— Task to carry out —
The following entries are to be repeated exactly, and the pictures are to be left behind.
Start of Data
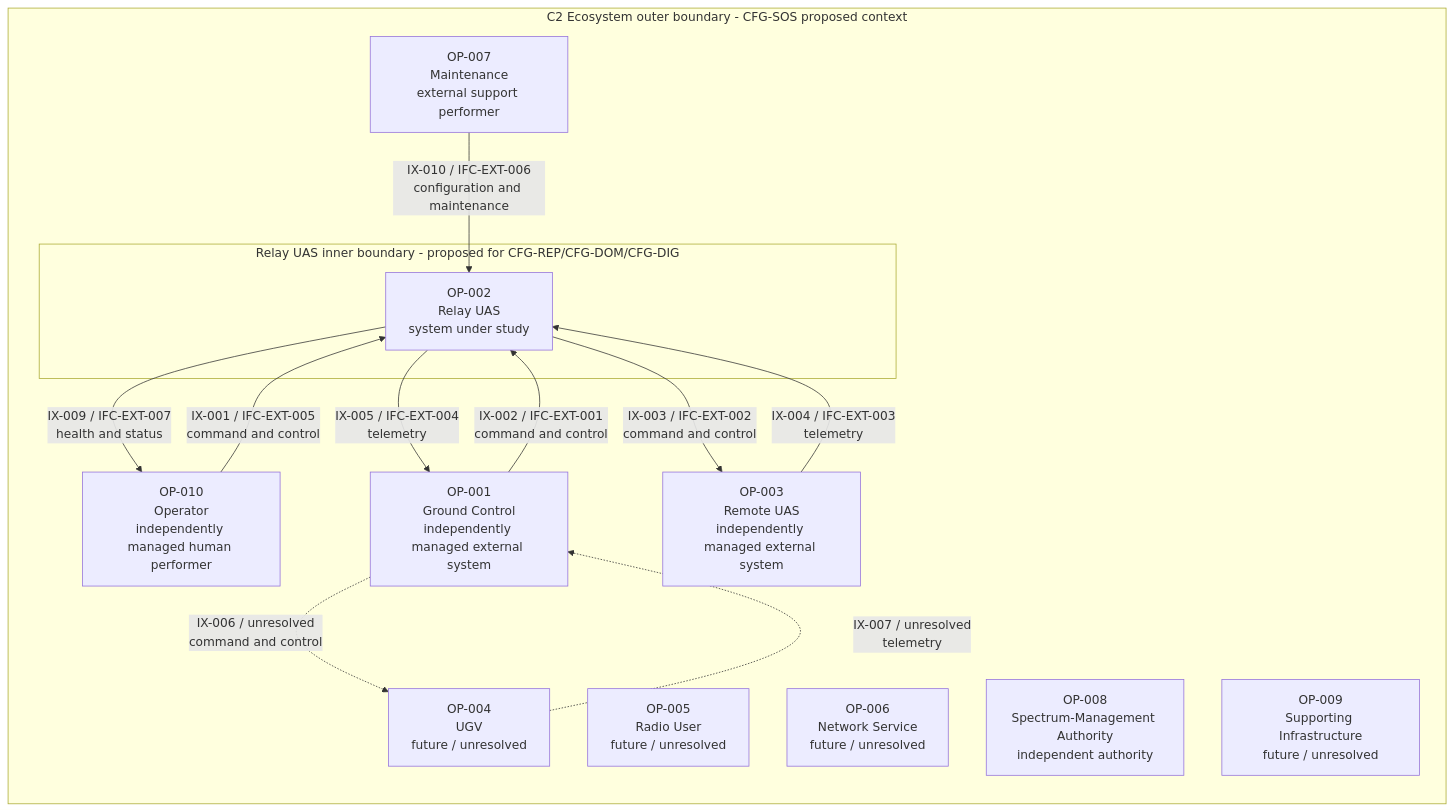
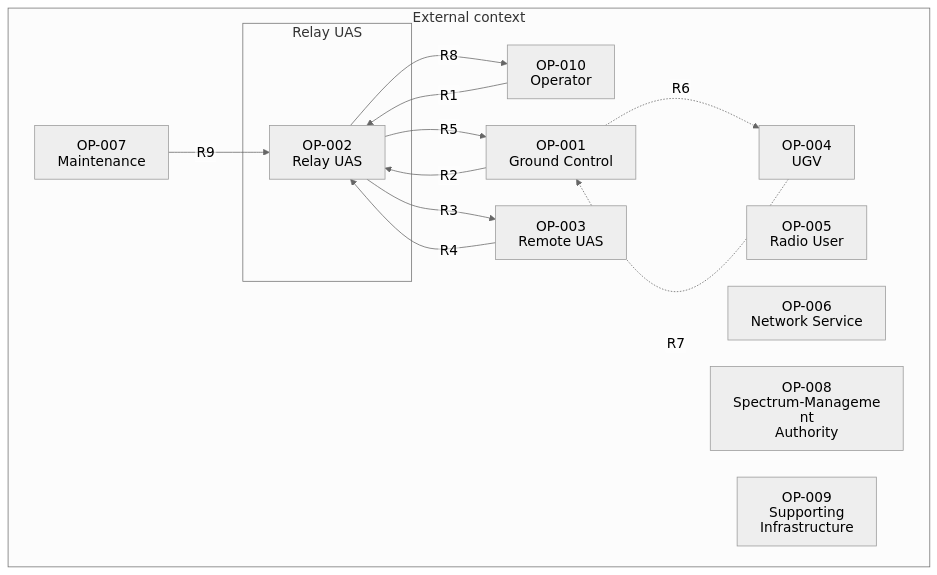
Before and after one commit to noahstephenson/low-cost-relay-uas: the second of 15 diagrams in docs/reference/architecture-atlas.md, drawn with Mermaid. The commit also changed other lines of this file and 22 other files, not shown here.

Commit message:
Teach the relay UAS architecture through a guided reading path and readable views

````diff
--- a/docs/reference/architecture-atlas.md
+++ b/docs/reference/architecture-atlas.md
@@ -52,27 +68,28 @@
 ```mermaid
-flowchart LR
+%%{init: {"theme": "neutral", "htmlLabels": false, "themeVariables": {"fontSize": "18px"}, "flowchart": {"htmlLabels": false, "nodeSpacing": 35, "rankSpacing": 45}}}%%
+flowchart TB
     %% Configuration scope: CFG-SOS outer context - CFG-REP / CFG-DOM / CFG-DIG inner constituent
-    subgraph OUTER["C2 Ecosystem outer boundary - CFG-SOS proposed context"]
-        OP_010["OP-010<br/>Operator<br/>independently managed human performer"]
-        OP_001["OP-001<br/>Ground Control<br/>independently managed external system"]
-        OP_003["OP-003<br/>Remote UAS<br/>independently managed external system"]
-        OP_004["OP-004<br/>UGV<br/>future / unresolved"]
-        OP_005["OP-005<br/>Radio User<br/>future / unresolved"]
-        OP_006["OP-006<br/>Network Service<br/>future / unresolved"]
-        OP_007["OP-007<br/>Maintenance<br/>external support performer"]
-        OP_008["OP-008<br/>Spectrum-Management Authority<br/>independent authority"]
-        OP_009["OP-009<br/>Supporting Infrastructure<br/>future / unresolved"]
-        subgraph INNER["Relay UAS inner boundary - proposed for CFG-REP/CFG-DOM/CFG-DIG"]
-            OP_002["OP-002<br/>Relay UAS<br/>system under study"]
+    subgraph OUTER["External context"]
+        OP_010["OP-010<br/>Operator"]
+        OP_001["OP-001<br/>Ground Control"]
+        OP_003["OP-003<br/>Remote UAS"]
+        OP_004["OP-004<br/>UGV"]
+        OP_005["OP-005<br/>Radio User"]
+        OP_006["OP-006<br/>Network Service"]
+        OP_007["OP-007<br/>Maintenance"]
+        OP_008["OP-008<br/>Spectrum-Management<br/>Authority"]
+        OP_009["OP-009<br/>Supporting Infrastructure"]
+        subgraph INNER["Relay UAS"]
+            OP_002["OP-002<br/>Relay UAS"]
         end
     end
-    OP_010 -->|"IX-001 / IFC-EXT-005<br/>command and control"| OP_002
-    OP_001 -->|"IX-002 / IFC-EXT-001<br/>command and control"| OP_002
-    OP_002 -->|"IX-003 / IFC-EXT-002<br/>command and control"| OP_003
-    OP_003 -->|"IX-004 / IFC-EXT-003<br/>telemetry"| OP_002
-    OP_002 -->|"IX-005 / IFC-EXT-004<br/>telemetry"| OP_001
-    OP_001 -.->|"IX-006 / unresolved<br/>command and control"| OP_004
-    OP_004 -.->|"IX-007 / unresolved<br/>telemetry"| OP_001
-    OP_002 -->|"IX-009 / IFC-EXT-007<br/>health and status"| OP_010
-    OP_007 -->|"IX-010 / IFC-EXT-006<br/>configuration and maintenance"| OP_002
+    OP_010 -->|"R1"| OP_002
+    OP_001 -->|"R2"| OP_002
+    OP_002 -->|"R3"| OP_003
+    OP_003 -->|"R4"| OP_002
+    OP_002 -->|"R5"| OP_001
+    OP_001 -.->|"R6"| OP_004
+    OP_004 -.->|"R7"| OP_001
+    OP_002 -->|"R8"| OP_010
+    OP_007 -->|"R9"| OP_002
 ```
````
End of Data
— Response to this task —
Before and after one commit to noahstephenson/low-cost-relay-uas: the second of 15 diagrams in docs/reference/architecture-atlas.md, drawn with Mermaid. The commit also changed other lines of this file and 22 other files, not shown here.

Commit message:
Teach the relay UAS architecture through a guided reading path and readable views

````diff
--- a/docs/reference/architecture-atlas.md
+++ b/docs/reference/architecture-atlas.md
@@ -52,27 +68,28 @@
 ```mermaid
-flowchart LR
+%%{init: {"theme": "neutral", "htmlLabels": false, "themeVariables": {"fontSize": "18px"}, "flowchart": {"htmlLabels": false, "nodeSpacing": 35, "rankSpacing": 45}}}%%
+flowchart TB
     %% Configuration scope: CFG-SOS outer context - CFG-REP / CFG-DOM / CFG-DIG inner constituent
-    subgraph OUTER["C2 Ecosystem outer boundary - CFG-SOS proposed context"]
-        OP_010["OP-010<br/>Operator<br/>independently managed human performer"]
-        OP_001["OP-001<br/>Ground Control<br/>independently managed external system"]
-        OP_003["OP-003<br/>Remote UAS<br/>independently managed external system"]
-        OP_004["OP-004<br/>UGV<br/>future / unresolved"]
-        OP_005["OP-005<br/>Radio User<br/>future / unresolved"]
-        OP_006["OP-006<br/>Network Service<br/>future / unresolved"]
-        OP_007["OP-007<br/>Maintenance<br/>external support performer"]
-        OP_008["OP-008<br/>Spectrum-Management Authority<br/>independent authority"]
-        OP_009["OP-009<br/>Supporting Infrastructure<br/>future / unresolved"]
-        subgraph INNER["Relay UAS inner boundary - proposed for CFG-REP/CFG-DOM/CFG-DIG"]
-            OP_002["OP-002<br/>Relay UAS<br/>system under study"]
+    subgraph OUTER["External context"]
+        OP_010["OP-010<br/>Operator"]
+        OP_001["OP-001<br/>Ground Control"]
+        OP_003["OP-003<br/>Remote UAS"]
+        OP_004["OP-004<br/>UGV"]
+        OP_005["OP-005<br/>Radio User"]
+        OP_006["OP-006<br/>Network Service"]
+        OP_007["OP-007<br/>Maintenance"]
+        OP_008["OP-008<br/>Spectrum-Management<br/>Authority"]
+        OP_009["OP-009<br/>Supporting Infrastructure"]
+        subgraph INNER["Relay UAS"]
+            OP_002["OP-002<br/>Relay UAS"]
         end
     end
-    OP_010 -->|"IX-001 / IFC-EXT-005<br/>command and control"| OP_002
-    OP_001 -->|"IX-002 / IFC-EXT-001<br/>command and control"| OP_002
-    OP_002 -->|"IX-003 / IFC-EXT-002<br/>command and control"| OP_003
-    OP_003 -->|"IX-004 / IFC-EXT-003<br/>telemetry"| OP_002
-    OP_002 -->|"IX-005 / IFC-EXT-004<br/>telemetry"| OP_001
-    OP_001 -.->|"IX-006 / unresolved<br/>command and control"| OP_004
-    OP_004 -.->|"IX-007 / unresolved<br/>telemetry"| OP_001
-    OP_002 -->|"IX-009 / IFC-EXT-007<br/>health and status"| OP_010
-    OP_007 -->|"IX-010 / IFC-EXT-006<br/>configuration and maintenance"| OP_002
+    OP_010 -->|"R1"| OP_002
+    OP_001 -->|"R2"| OP_002
+    OP_002 -->|"R3"| OP_003
+    OP_003 -->|"R4"| OP_002
+    OP_002 -->|"R5"| OP_001
+    OP_001 -.->|"R6"| OP_004
+    OP_004 -.->|"R7"| OP_001
+    OP_002 -->|"R8"| OP_010
+    OP_007 -->|"R9"| OP_002
 ```
````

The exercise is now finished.